U.S. Sen. Mark Pryor
participated today, as previously announced, in a press conference by a grassroots group hoping to win ballot approval of an increase in the state minimum wage
from $6.25 to $8.50 an hour. A development today is U.S. Rep. Tom Cotton
, Pryor's extremist Republican opponent, going wobbly on the state wage increase proposal. He's not for it. But he's not against it. He's studying it.
Both Pryor and Cotton have previously announced opposition to the Obama administration's idea
to push the federal minimum age
to $10.10 an hour.

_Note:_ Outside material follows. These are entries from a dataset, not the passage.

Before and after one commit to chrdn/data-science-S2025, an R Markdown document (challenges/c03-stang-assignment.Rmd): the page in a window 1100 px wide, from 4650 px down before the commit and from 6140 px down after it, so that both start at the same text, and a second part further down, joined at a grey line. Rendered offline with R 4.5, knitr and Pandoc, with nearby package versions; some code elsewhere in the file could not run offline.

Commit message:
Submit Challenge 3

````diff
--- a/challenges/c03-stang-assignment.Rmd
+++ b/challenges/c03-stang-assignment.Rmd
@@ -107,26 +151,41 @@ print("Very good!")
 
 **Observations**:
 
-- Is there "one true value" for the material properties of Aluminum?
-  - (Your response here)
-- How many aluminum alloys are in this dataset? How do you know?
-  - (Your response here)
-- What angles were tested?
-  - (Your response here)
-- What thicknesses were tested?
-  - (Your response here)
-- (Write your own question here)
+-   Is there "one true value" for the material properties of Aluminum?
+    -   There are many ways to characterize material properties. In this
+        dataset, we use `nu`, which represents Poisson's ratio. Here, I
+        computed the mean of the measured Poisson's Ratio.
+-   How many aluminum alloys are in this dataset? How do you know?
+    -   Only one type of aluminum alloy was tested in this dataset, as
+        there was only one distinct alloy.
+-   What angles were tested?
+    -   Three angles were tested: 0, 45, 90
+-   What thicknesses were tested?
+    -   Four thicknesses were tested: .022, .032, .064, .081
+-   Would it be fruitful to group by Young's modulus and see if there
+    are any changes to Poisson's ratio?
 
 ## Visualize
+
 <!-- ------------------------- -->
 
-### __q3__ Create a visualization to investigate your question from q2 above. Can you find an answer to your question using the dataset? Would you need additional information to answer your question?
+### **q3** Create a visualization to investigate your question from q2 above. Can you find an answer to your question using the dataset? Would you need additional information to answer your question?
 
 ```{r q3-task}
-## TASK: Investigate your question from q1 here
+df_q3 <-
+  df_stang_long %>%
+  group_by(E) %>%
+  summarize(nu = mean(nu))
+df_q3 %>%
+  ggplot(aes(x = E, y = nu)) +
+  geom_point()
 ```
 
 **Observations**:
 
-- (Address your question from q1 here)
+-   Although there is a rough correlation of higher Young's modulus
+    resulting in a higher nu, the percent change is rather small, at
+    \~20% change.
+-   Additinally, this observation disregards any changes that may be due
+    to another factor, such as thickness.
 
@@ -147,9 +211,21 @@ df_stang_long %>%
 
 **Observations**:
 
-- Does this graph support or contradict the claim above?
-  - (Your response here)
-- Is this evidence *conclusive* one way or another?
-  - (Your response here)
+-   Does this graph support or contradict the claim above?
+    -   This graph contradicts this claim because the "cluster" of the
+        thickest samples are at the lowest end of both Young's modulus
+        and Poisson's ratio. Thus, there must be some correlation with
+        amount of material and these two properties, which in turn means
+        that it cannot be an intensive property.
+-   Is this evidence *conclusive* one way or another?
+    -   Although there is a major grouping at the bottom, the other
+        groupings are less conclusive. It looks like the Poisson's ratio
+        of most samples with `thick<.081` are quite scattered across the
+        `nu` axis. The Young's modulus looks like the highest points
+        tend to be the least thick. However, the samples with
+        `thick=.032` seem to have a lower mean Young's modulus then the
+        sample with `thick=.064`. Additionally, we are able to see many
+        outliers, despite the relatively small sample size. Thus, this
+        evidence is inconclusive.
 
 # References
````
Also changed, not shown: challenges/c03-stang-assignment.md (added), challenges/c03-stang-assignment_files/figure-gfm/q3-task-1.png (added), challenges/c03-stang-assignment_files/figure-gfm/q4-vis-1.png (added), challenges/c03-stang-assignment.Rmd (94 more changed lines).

But Pryor supports the Give Arkansas a Raise Now
proposal to lift the state minimum in increments to $8.50 by 2017. In prepared remarks, Pryor said:

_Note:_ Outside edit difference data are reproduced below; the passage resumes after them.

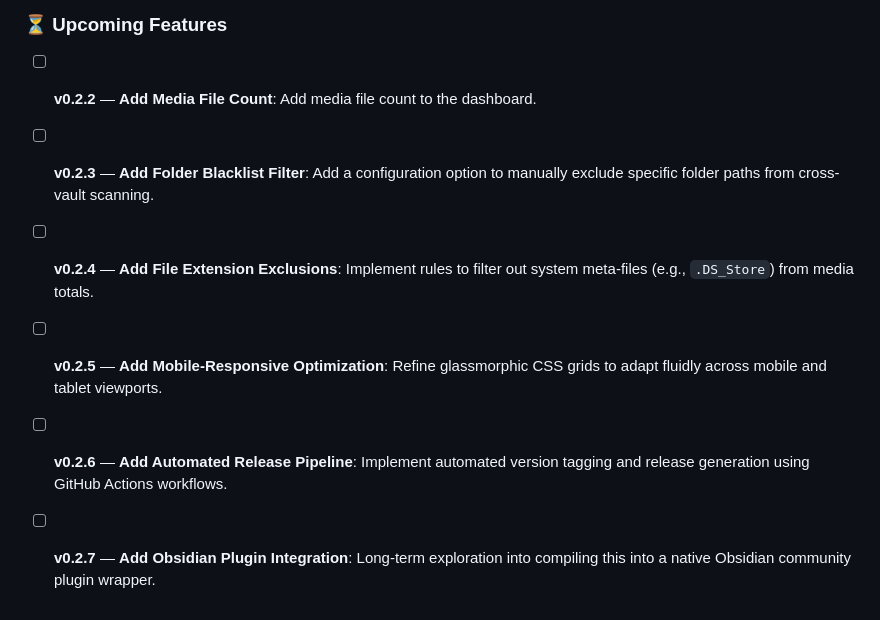
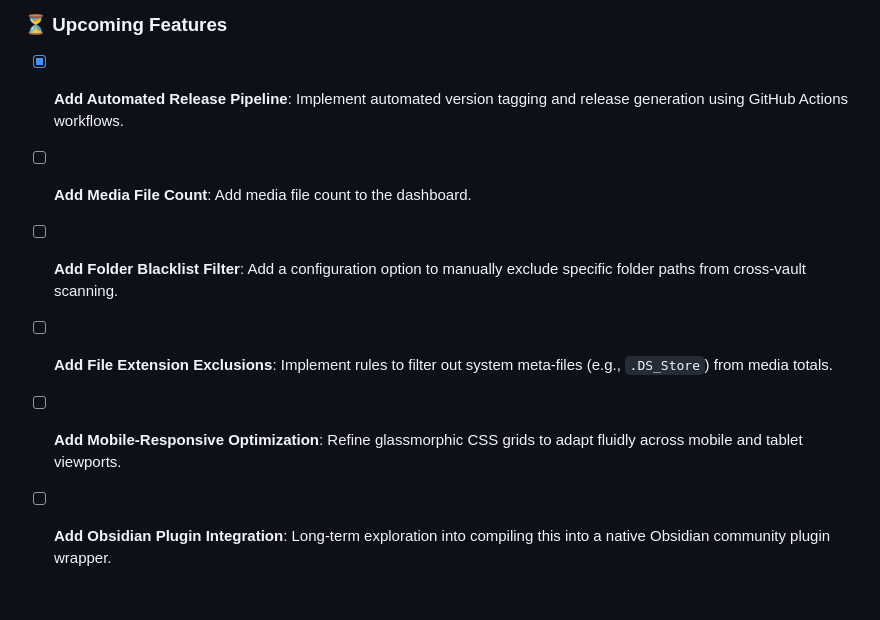
Before and after one commit to jeremywhalen/obsidian-vaults-dashboard, a Markdown page: README.md, the part around the change. Rendered like a GitHub page.

Commit message:
docs: test deployment pipeline stability and updated README Upcomming Features.

```diff
--- a/README.md
+++ b/README.md
@@ -107,9 +107,9 @@ If you want the dashboard to always run automatically in the background when you
 
 ### ⏳ Upcoming Features
 
-- [ ] **v0.2.2** — **Add Media File Count**: Add media file count to the dashboard.
-- [ ] **v0.2.3** — **Add Folder Blacklist Filter**: Add a configuration option to manually exclude specific folder paths from cross-vault scanning.
-- [ ] **v0.2.4** — **Add File Extension Exclusions**: Implement rules to filter out system meta-files (e.g., `.DS_Store`) from media totals.
-- [ ] **v0.2.5** — **Add Mobile-Responsive Optimization**: Refine glassmorphic CSS grids to adapt fluidly across mobile and tablet viewports.
-- [ ] **v0.2.6** — **Add Automated Release Pipeline**: Implement automated version tagging and release generation using GitHub Actions workflows.
-- [ ] **v0.2.7** — **Add Obsidian Plugin Integration**: Long-term exploration into compiling this into a native Obsidian community plugin wrapper.
+- [x] **Add Automated Release Pipeline**: Implement automated version tagging and release generation using GitHub Actions workflows.
+- [ ] **Add Media File Count**: Add media file count to the dashboard.
+- [ ] **Add Folder Blacklist Filter**: Add a configuration option to manually exclude specific folder paths from cross-vault scanning.
+- [ ] **Add File Extension Exclusions**: Implement rules to filter out system meta-files (e.g., `.DS_Store`) from media totals.
+- [ ] **Add Mobile-Responsive Optimization**: Refine glassmorphic CSS grids to adapt fluidly across mobile and tablet viewports.
+- [ ] **Add Obsidian Plugin Integration**: Long-term exploration into compiling this into a native Obsidian community plugin wrapper.
```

“We have a lot of hardworking folks here in Arkansas making minimum-wage, and it’s time these families got a raise,” Pryor said. “It’s just not acceptable that our state is one of four with a minimum wage set well below the federal level, even as tens of thousands of Arkansas families struggle to get by. Let’s come together and raise Arkansas’s minimum wage. It’s the right thing to do and the right time to do it.”
A full-time worker would eventually realize more than $4,000 a year from the increase. It would, of course, go straight back into the economy on living expenses.

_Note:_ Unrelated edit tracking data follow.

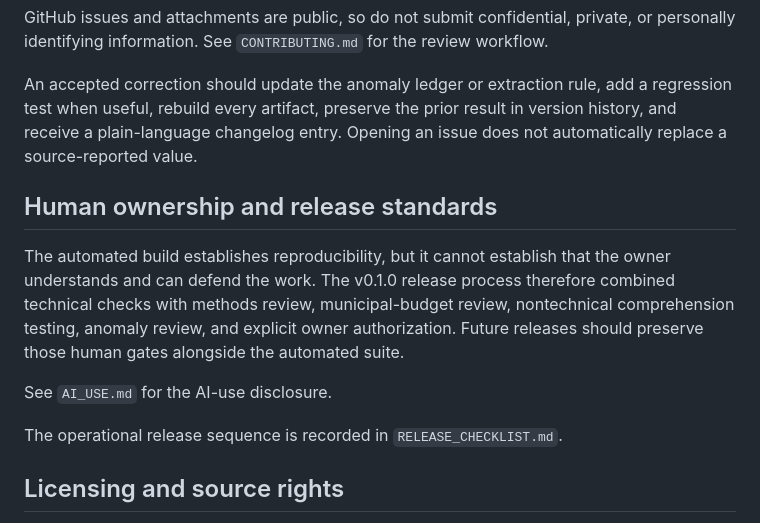
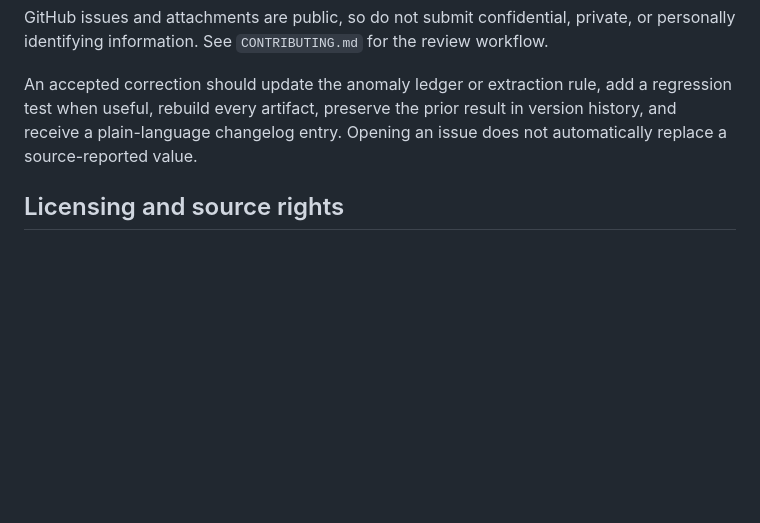
Before and after one commit to SidChellappan/nj-public-finance-observatory, a Markdown page: README.md, the part around the change. Rendered like a GitHub page; blank space fills up the shorter version.

Commit message:
Remove human ownership and release standards section
Removed section on human ownership and release standards from README.

```diff
--- a/README.md
+++ b/README.md
@@ -160,14 +160,6 @@ GitHub issues and attachments are public, so do not submit confidential, private
 
 An accepted correction should update the anomaly ledger or extraction rule, add a regression test when useful, rebuild every artifact, preserve the prior result in version history, and receive a plain-language changelog entry. Opening an issue does not automatically replace a source-reported value.
 
-## Human ownership and release standards
-
-The automated build establishes reproducibility, but it cannot establish that the owner understands and can defend the work. The v0.1.0 release process therefore combined technical checks with methods review, municipal-budget review, nontechnical comprehension testing, anomaly review, and explicit owner authorization. Future releases should preserve those human gates alongside the automated suite.
-
-See `AI_USE.md` for the AI-use disclosure.
-
-The operational release sequence is recorded in `RELEASE_CHECKLIST.md`.
-
 ## Licensing and source rights
 
 The original project code, templates, and documentation are available under
```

Polls show broad bipartisan support for a minimum wage increase. Anticipated polling in Arkansas, on a lower minimum, is likely to produce even more positive numbers, so it's not surprising Cotton is currently keeping his powder dry. A spokesman for Cotton told Roby Brock's Talk Business
today, after stating opposition to the federal increase:
Tom believes this issue is best left to the states and it’s a good idea to let Arkansas voters decide the matter. Tom will carefully study this proposal with an open mind and an eye toward making the best policy for Arkansas’s working families.”
We shall see. Until now, Cotton has said mandated minimum wage increases were job killers. It was his principled economic analysis. Now it seems he's moved a bit and state lines have now become a factor in his calculus. Now his spokesman seems to be limiting Cotton's disapproval to the $10.10 figure. So where between $8.50 and $10.10 does economic laureate Cotton find the tipping point? We shall see, Or is he just saying whatever the voters decide is OK by him? Leadership in action.
Cotton will have to break with his natural Billionaire Club constituency to back a wage increase. Will the Club for Growth
stand for it? Suddenly, the principled Cotton looks a whole lot more like a triangulating politician. The Club for Greed, billionaires who provided significant campaign financing to Cotton, went ballistic in the president election when Mitt Romney backed indexing the minimum wage to adjust for inflation. Hard to imagine them smiling on an increase of better than 33 percent in the wage paid the undeserving low class of Arkansas.